Buildings represent a critical piece of any global low-carbon future.
Within the buildings sector, both residential and commercial, early movers towards efficiency can reap multiple benefits. These include more valuable, resilient buildings that offer better living and working conditions for owners and tenants, associated improvements in health and productivity, and higher occupancy rates.
Business Briefings on the Latest Climate Science is a highly readable series of briefings from CISL* at University of Cambridge, born of the belief that many sectors, including the building sector, could make more use of The Intergovernmental Panel on Climate Change (IPCC) Fifth Assessment Report (AR5)**, which is long and highly technical, if it were distilled into an accurate, accessible, timely, relevant and readable summary.
The briefing can be downloaded here, and of particular interest is the warning of doing nothing, too little or too late that will severely impact and comprise future generations for decades, locking in many of problems we are seeking to eradicate.

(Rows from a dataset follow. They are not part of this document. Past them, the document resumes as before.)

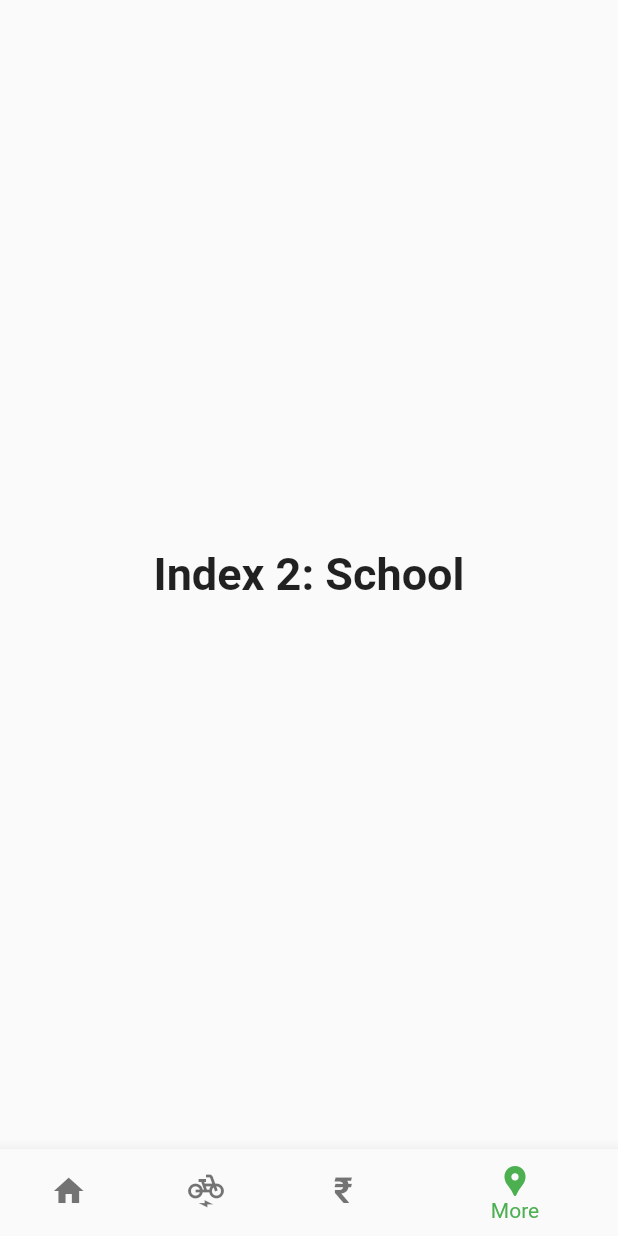
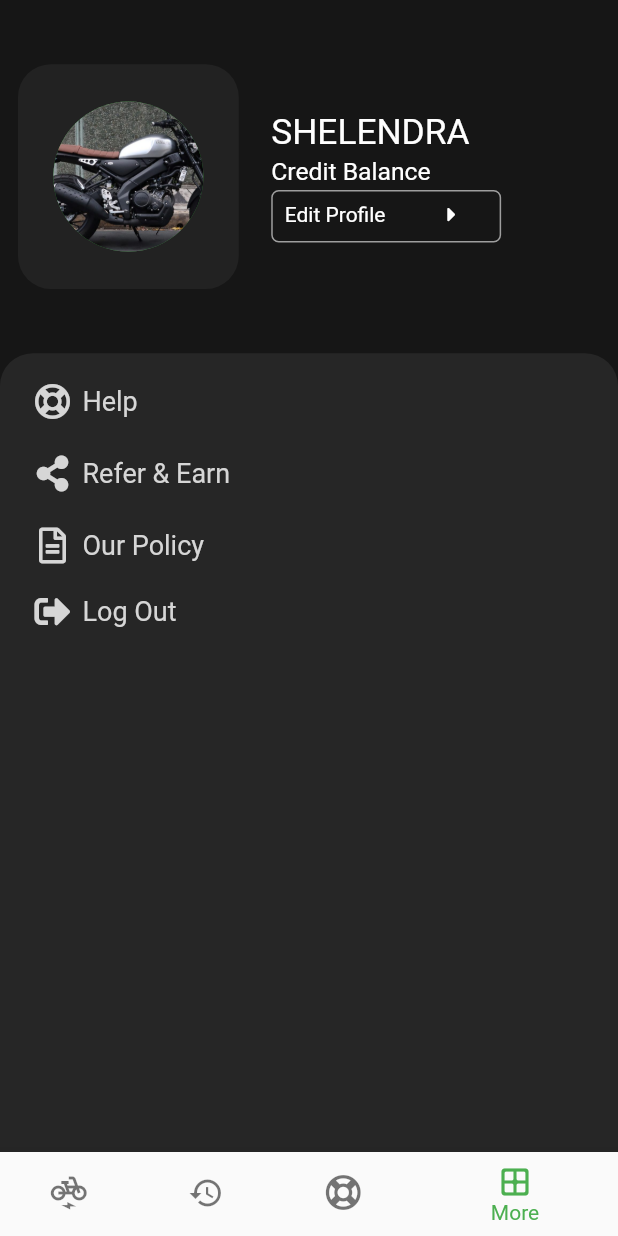
Before and after one commit to shelendravashishtha2/snaprides, a Flutter app: the screen it shows after launch, item 4 of the bottom bar chosen, on a phone screen of 412 x 824 dp. Run offline on Flutter 3.47's test engine with Material 2 defaults, Android fonts, the phone set to English and light mode, and no system bars; our stand-ins replace cloud_firestore, firebase_auth, firebase_core, fluttertoast, font_awesome_flutter, google_fonts and 2 more; accounts and stored records are empty; network calls fail.

Commit message:
profile screen

```diff
--- a/lib/components/BottomNav.dart
+++ b/lib/components/BottomNav.dart
@@ -1,4 +1,6 @@
 import 'package:flutter/material.dart';
+import 'package:font_awesome_flutter/font_awesome_flutter.dart';
+import 'package:snaprides/screens/Profile.dart';
 import 'package:snaprides/screens/home.dart';
 
 class BottomNav extends StatefulWidget {
@@ -20,10 +22,7 @@ class _BottomNavState extends State<BottomNav> {
       'Index 2: School',
       style: optionStyle,
     ),
-    Text(
-      'Index 2: School',
-      style: optionStyle,
-    ),
+    Profile()
   ];
 
   void _onItemTapped(int index) {
@@ -43,32 +42,21 @@ class _BottomNavState extends State<BottomNav> {
         items: <BottomNavigationBarItem>[
           BottomNavigationBarItem(
             icon: Icon(
-              Icons.home,
+              Icons.electric_bike,
             ),
             label: 'Rent',
           ),
           BottomNavigationBarItem(
-            icon: Icon(
-              Icons.electric_bike,
-            ),
+            icon: Icon(Icons.history),
             label: 'History',
           ),
           BottomNavigationBarItem(
-            icon: Text(
-              '\u20B9',
-              style: TextStyle(
-                color: _selectedIndex == 2
-                    ? Theme.of(context).primaryColor
-                    : Colors.black54,
-                fontWeight: FontWeight.bold,
-                fontSize: 24,
-              ),
-            ),
+            icon: Icon(FontAwesomeIcons.lifeRing),
             label: 'Help',
           ),
           BottomNavigationBarItem(
             icon: Icon(
-              Icons.location_pin,
+              Icons.border_all_rounded,
             ),
             label: 'More',
           ),
--- a/lib/components/HomePageContainer.dart
+++ b/lib/components/HomePageContainer.dart
@@ -138,6 +138,8 @@ class HomeInactiveContainer extends StatelessWidget {
           mainAxisAlignment: MainAxisAlignment.spaceAround,
           crossAxisAlignment: CrossAxisAlignment.center,
           children: [
+            Stack(
+              children: [
                 Container(
                   height: 90.0,
                   width: width / 3.5,
@@ -149,6 +151,19 @@ class HomeInactiveContainer extends StatelessWidget {
                       fit: BoxFit.fill,
                     ),
                   ),
+                ),
+                Container(
+                  height: 90.0,
+                  width: width / 3.5,
+                  color: Color.fromRGBO(0, 0, 0, 0.4),
+                  child: Center(
+                      child: Transform.rotate(
+                    angle: 320.0,
+                    child:
+                        Text('SOLD OUT', style: TextStyle(color: Colors.white)),
+                  )),
+                )
+              ],
             ),
             Container(
               width: width / 1.8,
--- /dev/null
+++ b/lib/constants/colorConstants.dart
@@ -0,0 +1,4 @@
+import 'package:flutter/material.dart';
+
+const Color primaryColor = Color(0xFF161616);
+const Color secondaryColor = Color(0xFF222222);
--- /dev/null
+++ b/lib/screens/Profile.dart
@@ -0,0 +1,221 @@
+import 'package:flutter/material.dart';
+import 'package:font_awesome_flutter/font_awesome_flutter.dart';
+import 'package:snaprides/components/HomePageIcon.dart';
+import 'package:snaprides/constants/colorConstants.dart';
+
+class Profile extends StatefulWidget {
+  const Profile({Key key}) : super(key: key);
+
+  @override
+  _ProfileState createState() => _ProfileState();
+}
+
+class _ProfileState extends State<Profile> {
+  @override
+  Widget build(BuildContext context) {
+    double height = MediaQuery.of(context).size.height;
+    double width = MediaQuery.of(context).size.width;
+    return SafeArea(
+      child: Scaffold(
+        backgroundColor: Color(0xFF161616),
+        body: Column(
+          children: [
+            Container(
+              height: height / 3.5,
+              color: primaryColor,
+              child: Padding(
+                padding: const EdgeInsets.all(12.0),
+                child: Row(
+                  children: [
+                    Container(
+                      height: height / 5.5,
+                      width: width / 2.8,
+                      decoration: BoxDecoration(
+                        color: secondaryColor,
+                        borderRadius: BorderRadius.circular(22.0),
+                      ),
+                      child: Padding(
+                        padding: EdgeInsets.all(height / 35),
+                        child: CircleAvatar(
+                          backgroundImage: AssetImage(
+                            "assets/images/bike.jpg",
+                          ),
+                        ),
+                      ),
+                    ),
+                    SizedBox(
+                      width: width / 19,
+                    ),
+                    Column(
+                      crossAxisAlignment: CrossAxisAlignment.start,
+                      mainAxisAlignment: MainAxisAlignment.start,
+                      mainAxisSize: MainAxisSize.min,
+                      children: [
+                        Text(
+                          "SHELENDRA",
+                          style: TextStyle(
+                              color: Colors.white, fontSize: height / 35),
+                        ),
+                        SizedBox(
+                          height: 3.0,
+                        ),
+                        Text(
+                          "Credit Balance",
+                          style: TextStyle(
+                              color: Colors.white, fontSize: height / 50),
+                        ),
+                        SizedBox(
+                          height: 3.0,
+                        ),
+                        HomePageIcon(
+                          height: 35.0,
+                          labelText: 'Edit Profile',
+                          padding: 8,
+                          widthRatio: 0.372,
+                          suffIcon: Transform.translate(
+                            offset: Offset(0, -1),
+                            child: Icon(
+                              FontAwesomeIcons.caretRight,
+                              color: Colors.white,
+                              size: 15.0,
+                            ),
+                          ),
+                          boxDecoration: BoxDecoration(
+                            color: Color(0xFF161616),
+                            border: Border.all(color: Colors.grey, width: 1),
+                            borderRadius: BorderRadius.circular(5.0),
+                          ),
+                          labelStyle:
+                              TextStyle(color: Colors.white, fontSize: 14.0),
+                        ),
+                      ],
+                    )
+                  ],
+                ),
+              ),
+            ),
+            Expanded(
+              child: Container(
+                decoration: BoxDecoration(
+                  color: Color(0xFF262626),
+                  borderRadius: BorderRadius.only(
+                    topLeft: Radius.circular(22.0),
+                    topRight: Radius.circular(22.0),
+                  ),
+                ),
+                child: Padding(
+                  padding: const EdgeInsets.only(
+                    left: 8.0,
+                    right: 8.0,
+                    top: 8.0,
+                  ),
+                  child: ListView(
+                    shrinkWrap: true,
+                    children: [
+                      Padding(
+                        padding: const EdgeInsets.symmetric(
+                            horizontal: 15.0, vertical: 12.0),
+                        child: Container(
+                          child: Row(
+                            children: [
+                              Icon(
+                                FontAwesomeIcons.lifeRing,
+                                color: Colors.grey[350],
+                              ),
+                              SizedBox(
+                                width: 8.0,
+                              ),
+                              Text(
+                                "Help",
+                                style: TextStyle(
+                                  color: Colors.grey[350],
+                                  fontSize: 18.0,
+                                ),
+                              )
+                            ],
+                          ),
+                        ),
+                      ),
+                      Padding(
+                        padding: const EdgeInsets.symmetric(
+                            horizontal: 15.0, vertical: 12.0),
+                        child: Container(
+                          child: Row(
+                            children: [
+                              Icon(
+                                FontAwesomeIcons.shareAlt,
+                                color: Colors.grey[350],
+                              ),
+                              SizedBox(
+                                width: 8.0,
+                              ),
+                              Text(
+                                "Refer & Earn",
+                                style: TextStyle(
+                                  color: Colors.grey[350],
+                                  fontSize: 18.0,
+                                ),
+                              )
+                            ],
+                          ),
+                        ),
+                      ),
+                      Padding(
+                        padding: const EdgeInsets.symmetric(
+                            horizontal: 15.0, vertical: 12.0),
+                        child: Container(
+                          child: Row(
+                            children: [
+                              Icon(
+                                FontAwesomeIcons.fileAlt,
+                                color: Colors.grey[350],
+                              ),
+                              SizedBox(
+                                width: 8.0,
+                              ),
+                              Text(
+                                "Our Policy",
+                                style: TextStyle(
+                                  color: Colors.grey[350],
+                                  fontSize: 18.0,
+                                ),
+                              )
+                            ],
+                          ),
+                        ),
+                      ),
+                      Padding(
+                        padding: const EdgeInsets.symmetric(
+                            horizontal: 15.0, vertical: 8.0),
+                        child: Container(
+                          child: Row(
+                            children: [
+                              Icon(
+                                FontAwesomeIcons.signOutAlt,
+                                color: Colors.grey[350],
+                              ),
+                              SizedBox(
+                                width: 8.0,
+                              ),
+                              Text(
+                                "Log Out",
+                                style: TextStyle(
+                                  color: Colors.grey[350],
+                                  fontSize: 18.0,
+                                ),
+                              )
+                            ],
+                          ),
+                        ),
+                      ),
+                    ],
+                  ),
+                ),
+              ),
+            ),
+          ],
+        ),
+      ),
+    );
+  }
+}
```
Lines whose indentation alone changed are shown as unchanged.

- The longevity of buildings presents the risk of energy performance ‘lock-in’ whereby today’s sluggish ambition confers a legacy of less than optimal buildings to future generations.
- Avoiding lock-in requires the urgent adoption of state-of-the-art
performance standards in all buildings.
- Radical change within the building sector requires aggressive and sustained policies and actions across the design, construction, and operation of buildings and their equipment.
Building as Usual v Building for the Future Infographic
* CISL, together with the Cambridge Judge Business School and the support of the European Climate Foundation a series of documents synthesising the most pertinent findings of AR5 for specific economic and business sectors
** The Intergovernmental Panel on Climate Change (IPCC) Fifth Assessment Report (AR5) concluded that climate change is unequivocal, and that human activities, particularly emissions of carbon dioxide, are very likely to be the dominant cause.